You don’t have to have an opinion about Lil Yachty

Lil Yachty: He's gonna need a bigger boat.

Lil Yachty: He's gonna need a bigger boat. Quality Control Music

Lil Yachty is 19 and unsurprisingly popular with other teens, whose feels the Tahitian Treat-haired rapper-who-says-he’s-not-a-rapper claims to invoke on the appropriately titled Teenage Emotions.
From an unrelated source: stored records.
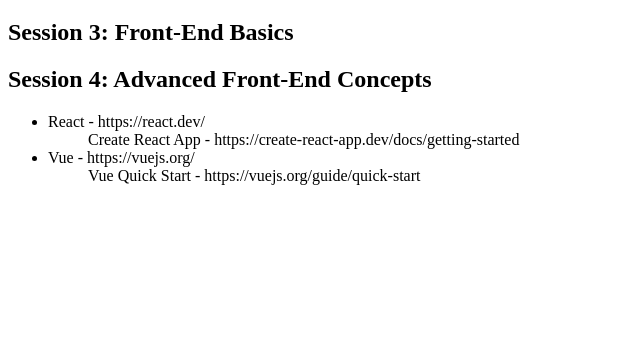
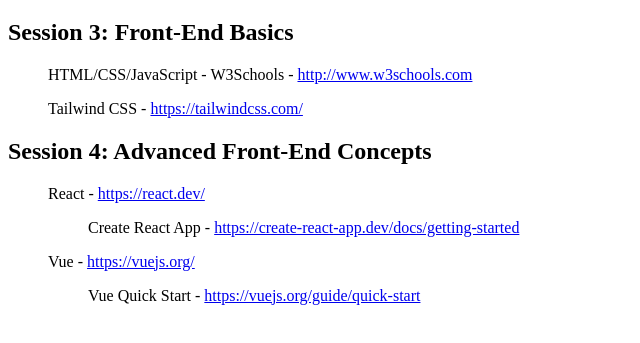
Before and after one commit to derrickmstrong/Mentorship, a plain HTML site: page week-2/Notes.html in a window 1280 px wide. Shown: the part 61-404 px from the top of the page, without its empty margins (0-640 px from the left). Drawn offline with Linux system fonts and the light colour scheme.

Commit message:
chore: Update week 2 Notes.html with additional resources for React and Vue

```diff
--- a/week-2/Notes.html
+++ b/week-2/Notes.html
@@ -6,6 +6,14 @@
       name="viewport"
       content="width=device-width, initial-scale=1.0"
     />
+    <style>
+      ul {
+        list-style-type: none;
+      }
+      li {
+        margin-bottom: 1em;
+      }
+    </style>
     <title>Week 2 - Notes</title>
   </head>
   <body>
@@ -14,11 +22,11 @@
     <!-- <p>
       In this session, we learned about
     </p>
+    -->
     <ul>
-        <li>https://tailwindcss.com/</li>
-        <li>CSS - Cascading Style Sheets</li>
-        <li>JavaScript - Programming Language</li>
-    </ul> -->
+        <li>HTML/CSS/JavaScript - W3Schools - <a href="http://www.w3schools.com">http://www.w3schools.com</a></li>
+        <li>Tailwind CSS - <a href="https://tailwindcss.com/">https://tailwindcss.com/</a></li>
+    </ul>
 
     <h2>Session 4: Advanced Front-End Concepts</h2>
     <!-- <p>
@@ -26,10 +34,22 @@
     </p>
     -->
     <ul>
-        <li>React - https://react.dev/</li>
-        <ul>Create React App - https://create-react-app.dev/docs/getting-started</ul>
-        <li>Vue - https://vuejs.org/</li>
-        <ul>Vue Quick Start - https://vuejs.org/guide/quick-start</ul>
+      <li>React - <a href="https://react.dev/">https://react.dev/</a></li>
+      <ul>
+        <li>
+          Create React App - <a href="https://create-react-app.dev/docs/getting-started"
+            >https://create-react-app.dev/docs/getting-started
+          </a>
+
+        </li>
+      </ul>
+      <li>Vue - <a href="https://vuejs.org/">https://vuejs.org/</a></li>
+      <ul>
+        <li>
+          Vue Quick Start - <a href="https://vuejs.org/guide/quick-start">https://vuejs.org/guide/quick-start</a>
+
+        </li>
+      </ul>
     </ul>
   </body>
 </html>
```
He’s got a compelling sound -- a lispy, vaguely Germanic Auto-Tune singsong with airy cotton-candy beats -- and maybe after his sales die down he’ll make more compelling music with it. He was a key component of D.R.A.M.’s goofalicious summer 2016 anthem “Broccoli” and his own hypnotically tuneless “Minnesota,” from last year’s debut mixtape Lil Boat.

Yachty knows how to draw the battle lines: This is ultra-lightweight, absotively posilutely Kid Rap designed to infuriate the elders he perceives as the Them to his Us. The brilliantly inclusive album art for Teenage Emotions, which is the first hip-hop record in history to feature a fat woman and an albino man on its cover, provocatively presents our hero as the way forward and his detractors as hopelessly backward.

And that strategy is working. But like most 2017 chart-crashers, Yachty’s charms are hazy. It’s hard to enjoy the infamously ignorant “blow that dick like a cello” line from “Peek a Boo” in a world where the joke appeal of ignorance is at an all-time low. The very teenage hook “My priorities are fucked” fares better, and the single “Harley,” one of the catchier tunes, operates on a musical bed that resembles Aphex Twin’s “To Cure a Weakling Child” sans seizure drums.

Yes, 21 songs in 69 minutes is one way to show off a lack of discipline, but that doesn’t mean people will still sit through half of them after Yachty turns 20. Beauteous beats (“FYI [Know Now],” “Momma [Outro]”) and smirk-worthy boasts (“wrist look like a frosted flake,” “turn your mother into a pedophile”) are strewn throughout, along with sweet, aerated tunes about his mom, sour ones about yours, one charmingly fake-tough freestyle, and one hook that outright plagiarizes -- of all folks -- Tegan and Sara.

If Teenage Emotions sounds like you can take it or leave it, that’s pretty much how it plays. Around track 17 or so you wish it’d either get better or get much, much, much worse, to justify the time you’ve sunk into it. But there are lots of rappers-who-say-they’re-not-rappers out there. The content-challenged Fetty Wap is weirder. The inconsistent Young Thug is more dynamic. And even the tantrum-prone Drake is more mature about women.